"Review" by , "In spite of the seriousness of the novel's main theme — suicide — [it] contains many funny moments....With A Long Way Down, Hornby has written one of those books that if you get into it, the ride is wild and enjoyable."
"Review" by , "By using suicide as a 'meet cute' premise, Hornby introduces into the book a sour, artificial flavor that — despite clever writing and engaging characters — he's never quite able to mask."
"Review" by , "That rare and unexpected creature, a playful novel about suicide....It's more about what happens when you don't kill yourself, and the tale Hornby subsequently tells is an unusual and unpredictable one."
"Review" by , "Hornby took a risk with the premise of A Long Way Down, as it teeters on the edge between believability and authorial manipulation, but his narrative is so winning that only the least game of readers will refuse to play along."
"Review" by , "A Long Way Down overreaches and under-reaches at the same time....Despite the seemingly serious premise, what Hornby has produced is not a profound novel about death wishes, but a pedestrian one about lifestyles."
"Review" by , "[T]he premise of the story is so implausible that it would make difficult fodder for a comic TV sketch, let alone a novel of more than 300 pages....A Long Way Down is almost certain to disappoint Hornby's legion of longtime fans."
"Review" by , "The tireless bickering, especially between Martin and Jess, makes one wonder why the foursome doesn't kill one another.

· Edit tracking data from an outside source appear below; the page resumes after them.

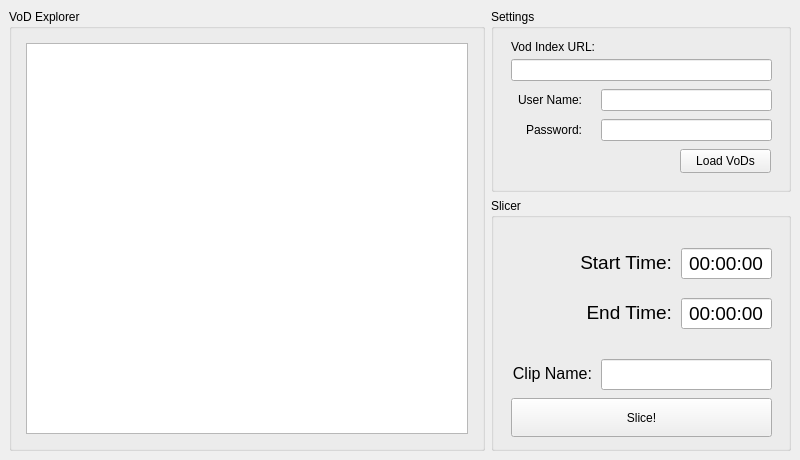
Qt form resources/ui/MainWindow.ui (chillfactor032/VodSlicer) before a commit.
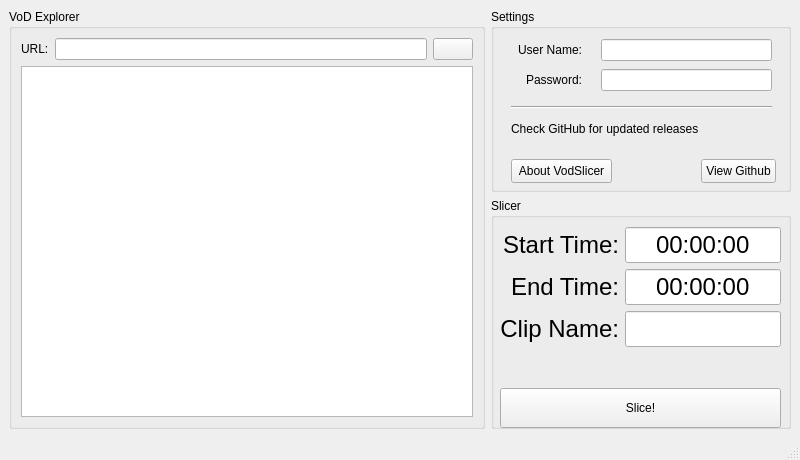
The same form after that commit.

Diff of the .ui file:
```diff
--- a/resources/ui/MainWindow.ui
+++ b/resources/ui/MainWindow.ui
@@ -40,20 +40,10 @@
       </property>
       <layout class="QGridLayout" name="gridLayout_3">
        <item row="0" column="0">
+        <layout class="QVBoxLayout" name="verticalLayout">
+         <item>
         <layout class="QGridLayout" name="gridLayout_2">
-         <property name="leftMargin">
-          <number>5</number>
-         </property>
-         <property name="topMargin">
-          <number>5</number>
-         </property>
-         <property name="rightMargin">
-          <number>5</number>
-         </property>
-         <property name="bottomMargin">
-          <number>5</number>
-         </property>
-         <item row="0" column="0">
+           <item row="1" column="0">
           <widget class="QListView" name="vod_list_view">
            <property name="sizePolicy">
             <sizepolicy hsizetype="Expanding" vsizetype="Expanding">
@@ -83,6 +73,29 @@
            </property>
           </widget>
          </item>
+           <item row="0" column="0">
+            <layout class="QHBoxLayout" name="horizontalLayout">
+             <item>
+              <widget class="QLabel" name="label_6">
+               <property name="text">
+                <string>URL:</string>
+               </property>
+              </widget>
+             </item>
+             <item>
+              <widget class="QLineEdit" name="vod_url_edit"/>
+             </item>
+             <item>
+              <widget class="QPushButton" name="save_button">
+               <property name="text">
+                <string/>
+               </property>
+              </widget>
+             </item>
+            </layout>
+           </item>
+          </layout>
+         </item>
         </layout>
        </item>
       </layout>
@@ -109,7 +122,7 @@
        <property name="geometry">
         <rect>
          <x>110</x>
-         <y>80</y>
+         <y>30</y>
          <width>171</width>
          <height>22</height>
         </rect>
@@ -125,7 +138,7 @@
        <property name="geometry">
         <rect>
          <x>20</x>
-         <y>80</y>
+         <y>30</y>
          <width>71</width>
          <height>21</height>
         </rect>
@@ -141,7 +154,7 @@
        <property name="geometry">
         <rect>
          <x>110</x>
-         <y>110</y>
+         <y>60</y>
          <width>171</width>
          <height>22</height>
         </rect>
@@ -157,7 +170,7 @@
        <property name="geometry">
         <rect>
          <x>20</x>
-         <y>110</y>
+         <y>60</y>
          <width>71</width>
          <height>21</height>
         </rect>
@@ -169,40 +182,56 @@
         <set>Qt::AlignRight|Qt::AlignTrailing|Qt::AlignVCenter</set>
        </property>
       </widget>
-      <widget class="QLabel" name="label_6">
+      <widget class="QLabel" name="label_2">
        <property name="geometry">
         <rect>
          <x>20</x>
-         <y>30</y>
-         <width>251</width>
+         <y>110</y>
+         <width>261</width>
+         <height>20</height>
+        </rect>
+       </property>
+       <property name="text">
+        <string>Check GitHub for updated releases</string>
+       </property>
+      </widget>
+      <widget class="QPushButton" name="github_button">
+       <property name="geometry">
+        <rect>
+         <x>210</x>
+         <y>150</y>
+         <width>75</width>
+         <height>24</height>
+        </rect>
+       </property>
+       <property name="text">
+        <string>View Github</string>
+       </property>
+      </widget>
+      <widget class="QPushButton" name="about_button">
+       <property name="geometry">
+        <rect>
+         <x>20</x>
+         <y>150</y>
+         <width>101</width>
+         <height>24</height>
+        </rect>
+       </property>
+       <property name="text">
+        <string>About VodSlicer</string>
+       </property>
+      </widget>
+      <widget class="Line" name="line">
+       <property name="geometry">
+        <rect>
+         <x>20</x>
+         <y>90</y>
+         <width>261</width>
          <height>16</height>
         </rect>
        </property>
-       <property name="text">
-        <string>Vod Index URL:</string>
-       </property>
-      </widget>
-      <widget class="QLineEdit" name="vod_url_edit">
-       <property name="geometry">
-        <rect>
-         <x>20</x>
-         <y>50</y>
-         <width>261</width>
-         <height>22</height>
-        </rect>
-       </property>
-      </widget>
-      <widget class="QPushButton" name="save_button">
-       <property name="geometry">
-        <rect>
-         <x>189</x>
-         <y>140</y>
-         <width>91</width>
-         <height>24</height>
-        </rect>
-       </property>
-       <property name="text">
-        <string>Load VoDs</string>
+       <property name="orientation">
+        <enum>Qt::Horizontal</enum>
        </property>
       </widget>
      </widget>
@@ -218,31 +247,29 @@
       <property name="title">
        <string>Slicer</string>
       </property>
-      <widget class="QPushButton" name="slice_button">
+      <widget class="QWidget" name="verticalLayoutWidget_2">
        <property name="geometry">
         <rect>
-         <x>20</x>
-         <y>200</y>
-         <width>261</width>
-         <height>39</height>
+         <x>9</x>
+         <y>19</y>
+         <width>281</width>
+         <height>211</height>
         </rect>
        </property>
-       <property name="text">
-        <string>Slice!</string>
-       </property>
-      </widget>
-      <widget class="QLabel" name="label">
-       <property name="geometry">
-        <rect>
-         <x>80</x>
-         <y>49</y>
-         <width>101</width>
-         <height>31</height>
-        </rect>
-       </property>
+       <layout class="QVBoxLayout" name="verticalLayout_2">
+        <property name="topMargin">
+         <number>10</number>
+        </property>
+        <item>
+         <layout class="QFormLayout" name="formLayout">
+          <property name="labelAlignment">
+           <set>Qt::AlignRight|Qt::AlignTrailing|Qt::AlignVCenter</set>
+          </property>
+          <item row="0" column="0">
+           <widget class="QLabel" name="startTimeLabel">
        <property name="font">
         <font>
-         <pointsize>14</pointsize>
+              <pointsize>18</pointsize>
         </font>
        </property>
        <property name="text">
@@ -252,18 +279,12 @@
         <set>Qt::AlignRight|Qt::AlignTrailing|Qt::AlignVCenter</set>
        </property>
       </widget>
+          </item>
+          <item row="0" column="1">
       <widget class="QLineEdit" name="start_time_edit">
-       <property name="geometry">
-        <rect>
-         <x>190</x>
-         <y>50</y>
-         <width>91</width>
-         <height>31</height>
-        </rect>
-       </property>
        <property name="font">
         <font>
-         <pointsize>14</pointsize>
+              <pointsize>18</pointsize>
         </font>
        </property>
        <property name="inputMask">
@@ -276,42 +297,12 @@
         <set>Qt::AlignCenter</set>
        </property>
       </widget>
-      <widget class="QLineEdit" name="end_time_edit">
-       <property name="geometry">
-        <rect>
-         <x>190</x>
-         <y>100</y>
-         <width>91</width>
-         <height>31</height>
-        </rect>
-       </property>
+          </item>
+          <item row="1" column="0">
+           <widget class="QLabel" name="endTimeLabel">
        <property name="font">
         <font>
-         <pointsize>14</pointsize>
-        </font>
-       </property>
-       <property name="inputMask">
-        <string>99:99:99</string>
-       </property>
-       <property name="text">
-        <string>00:00:00</string>
-       </property>
-       <property name="alignment">
-        <set>Qt::AlignCenter</set>
-       </property>
-      </widget>
-      <widget class="QLabel" name="label_2">
-       <property name="geometry">
-        <rect>
-         <x>60</x>
-         <y>99</y>
-         <width>121</width>
-         <height>31</height>
-        </rect>
-       </property>
-       <property name="font">
-        <font>
-         <pointsize>14</pointsize>
+              <pointsize>18</pointsize>
         </font>
        </property>
        <property name="text">
@@ -321,39 +312,30 @@
         <set>Qt::AlignRight|Qt::AlignTrailing|Qt::AlignVCenter</set>
        </property>
       </widget>
-      <widget class="QLineEdit" name="clip_name_edit">
-       <property name="geometry">
-        <rect>
-         <x>110</x>
-         <y>161</y>
-         <width>171</width>
-         <height>31</height>
-        </rect>
-       </property>
+          </item>
+          <item row="1" column="1">
+           <widget class="QLineEdit" name="end_time_edit">
        <property name="font">
         <font>
-         <pointsize>12</pointsize>
+              <pointsize>18</pointsize>
         </font>
        </property>
        <property name="inputMask">
-        <string/>
+             <string>99:99:99</string>
        </property>
        <property name="text">
-        <string/>
-       </property>
-      </widget>
-      <widget class="QLabel" name="label_3">
-       <property name="geometry">
-        <rect>
-         <x>10</x>
-         <y>160</y>
-         <width>91</width>
-         <height>31</height>
-        </rect>
-       </property>
+             <string>00:00:00</string>
+            </property>
+            <property name="alignment">
+             <set>Qt::AlignCenter</set>
+            </property>
+           </widget>
+          </item>
+          <item row="2" column="0">
+           <widget class="QLabel" name="clipNameLabel">
        <property name="font">
         <font>
-         <pointsize>12</pointsize>
+              <pointsize>18</pointsize>
         </font>
        </property>
        <property name="text">
@@ -363,10 +345,38 @@
         <set>Qt::AlignRight|Qt::AlignTrailing|Qt::AlignVCenter</set>
        </property>
       </widget>
+          </item>
+          <item row="2" column="1">
+           <widget class="QLineEdit" name="clip_name_edit">
+            <property name="font">
+             <font>
+              <pointsize>18</pointsize>
+             </font>
+            </property>
      </widget>
     </item>
    </layout>
-  </widget>
+        </item>
+        <item>
+         <widget class="QPushButton" name="slice_button">
+          <property name="minimumSize">
+           <size>
+            <width>0</width>
+            <height>40</height>
+           </size>
+          </property>
+          <property name="text">
+           <string>Slice!</string>
+          </property>
+         </widget>
+        </item>
+       </layout>
+      </widget>
+     </widget>
+    </item>
+   </layout>
+  </widget>
+  <widget class="QStatusBar" name="status_bar"/>
  </widget>
  <resources/>
  <connections/>
```
Lines whose indentation alone changed are shown as unchanged.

There are flashes of Hornby's talent for the tragicomic in Martin...but overall, this is a slip-up."
"Synopsis" by , In four distinct and riveting first-person voices, Hornby tells a story of four individuals confronting the limits of choice, circumstance, and their own morality. This is a tale of connections made and missed, punishing regrets, and the grace of second chances.
"Synopsis" by ,

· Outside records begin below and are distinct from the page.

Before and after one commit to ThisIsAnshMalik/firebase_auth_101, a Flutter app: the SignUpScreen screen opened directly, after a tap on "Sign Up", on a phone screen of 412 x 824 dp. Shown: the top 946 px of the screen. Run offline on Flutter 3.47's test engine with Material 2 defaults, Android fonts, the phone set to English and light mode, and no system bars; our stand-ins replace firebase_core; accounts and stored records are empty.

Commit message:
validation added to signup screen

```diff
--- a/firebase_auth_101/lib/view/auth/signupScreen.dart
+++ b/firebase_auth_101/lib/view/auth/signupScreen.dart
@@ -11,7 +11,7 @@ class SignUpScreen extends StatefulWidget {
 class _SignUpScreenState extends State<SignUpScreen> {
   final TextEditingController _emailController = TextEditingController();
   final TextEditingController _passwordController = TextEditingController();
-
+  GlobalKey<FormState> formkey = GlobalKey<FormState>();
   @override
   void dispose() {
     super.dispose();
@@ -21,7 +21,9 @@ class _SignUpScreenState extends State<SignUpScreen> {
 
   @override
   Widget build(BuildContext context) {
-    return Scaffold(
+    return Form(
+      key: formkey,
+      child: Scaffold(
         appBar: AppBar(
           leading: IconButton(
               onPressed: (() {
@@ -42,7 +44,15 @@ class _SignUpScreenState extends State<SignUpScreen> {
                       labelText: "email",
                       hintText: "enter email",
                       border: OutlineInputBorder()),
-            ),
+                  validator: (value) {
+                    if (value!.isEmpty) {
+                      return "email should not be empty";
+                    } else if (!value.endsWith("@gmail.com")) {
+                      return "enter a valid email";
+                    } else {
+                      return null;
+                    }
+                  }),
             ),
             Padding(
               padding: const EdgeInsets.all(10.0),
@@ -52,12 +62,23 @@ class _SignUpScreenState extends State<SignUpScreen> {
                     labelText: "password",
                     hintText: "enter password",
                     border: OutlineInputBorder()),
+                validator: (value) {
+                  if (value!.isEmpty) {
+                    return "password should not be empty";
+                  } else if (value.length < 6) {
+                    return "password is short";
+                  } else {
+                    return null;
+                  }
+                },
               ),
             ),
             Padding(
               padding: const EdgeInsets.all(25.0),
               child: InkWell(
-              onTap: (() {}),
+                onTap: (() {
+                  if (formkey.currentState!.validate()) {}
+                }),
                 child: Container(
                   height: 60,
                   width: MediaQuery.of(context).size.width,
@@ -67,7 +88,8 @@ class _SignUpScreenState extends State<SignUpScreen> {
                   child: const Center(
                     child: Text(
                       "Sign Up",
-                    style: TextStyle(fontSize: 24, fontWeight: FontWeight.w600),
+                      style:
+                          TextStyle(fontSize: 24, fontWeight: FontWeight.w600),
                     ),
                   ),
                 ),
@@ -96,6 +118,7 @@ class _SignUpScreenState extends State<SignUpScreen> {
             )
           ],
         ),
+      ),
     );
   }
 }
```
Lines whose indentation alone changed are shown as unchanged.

In his fourth novel, New York Times-bestselling author Nick Hornby mines the hearts and psyches of four lost souls who connect just when they've reached the end of the line.

Meet Martin, JJ, Jess, and Maureen. Four people who come together on New Year's Eve: a former TV talk show host, a musician, a teenage girl, and a mother. Three are British, one is American. They encounter one another on the roof of Topper's House, a London destination famous as the last stop for those ready to end their lives.

In four distinct and riveting first-person voices, Nick Hornby tells a story of four individuals confronting the limits of choice, circumstance, and their own mortality. This is a tale of connections made and missed, punishing regrets, and the grace of second chances.

Intense, hilarious, provocative, and moving, A Long Way Down is a novel about suicide that is, surprisingly, full of life.

"Synopsis" by ,

In his fourth novel, New York Times-bestselling author Nick Hornby mines the hearts and psyches of four lost souls who connect just when they've reached the end of the line.

Meet Martin, JJ, Jess, and Maureen. Four people who come together on New Year's Eve: a former TV talk show host, a musician, a teenage girl, and a mother. Three are British, one is American. They encounter one another on the roof of Topper's House, a London destination famous as the last stop for those ready to end their lives.

In four distinct and riveting first-person voices, Nick Hornby tells a story of four individuals confronting the limits of choice, circumstance, and their own mortality. This is a tale of connections made and missed, punishing regrets, and the grace of second chances.

Intense, hilarious, provocative, and moving, A Long Way Down is a novel about suicide that is, surprisingly, full of life.

spacer
spacer
  • back to top
Follow us on...




Powell's City of Books is an independent bookstore in Portland, Oregon, that fills a whole city block with more than a million new, used, and out of print books. Shop those shelves — plus literally millions more books, DVDs, and gifts — here at Powells.com.